>>>>

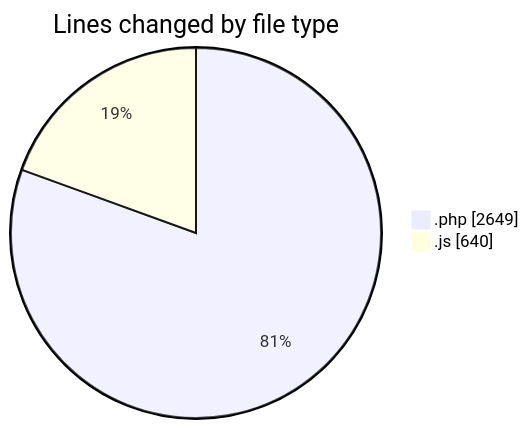
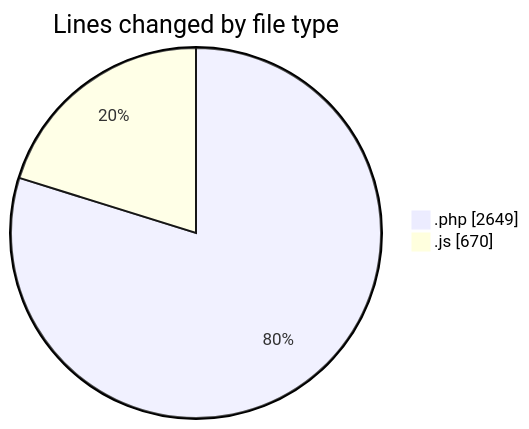
One commit to debugP/code-tracking changed the first of 2 diagrams in 2026-10-20/untitled__workspace_/README.md. Above: the diagram before and after it, drawn with Mermaid. The commit also changed other lines of this file and 1 other file, not shown here.

````diff
--- a/2026-10-20/untitled__workspace_/README.md
+++ b/2026-10-20/untitled__workspace_/README.md
@@ -21,6 +21,6 @@
 ```mermaid
 pie showData
 title Lines changed by file type
 ".php" : 2649
-".js" : 640
+".js" : 670
 ```
````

<<<<

**PROBLEM DESCRIPTION:**
The entries above need to be repeated in full, word for word. Skip the images.

**EXERCISE ANSWER:**
One commit to debugP/code-tracking changed the first of 2 diagrams in 2026-10-20/untitled__workspace_/README.md. Above: the diagram before and after it, drawn with Mermaid. The commit also changed other lines of this file and 1 other file, not shown here.

````diff
--- a/2026-10-20/untitled__workspace_/README.md
+++ b/2026-10-20/untitled__workspace_/README.md
@@ -21,6 +21,6 @@
 ```mermaid
 pie showData
 title Lines changed by file type
 ".php" : 2649
-".js" : 640
+".js" : 670
 ```
````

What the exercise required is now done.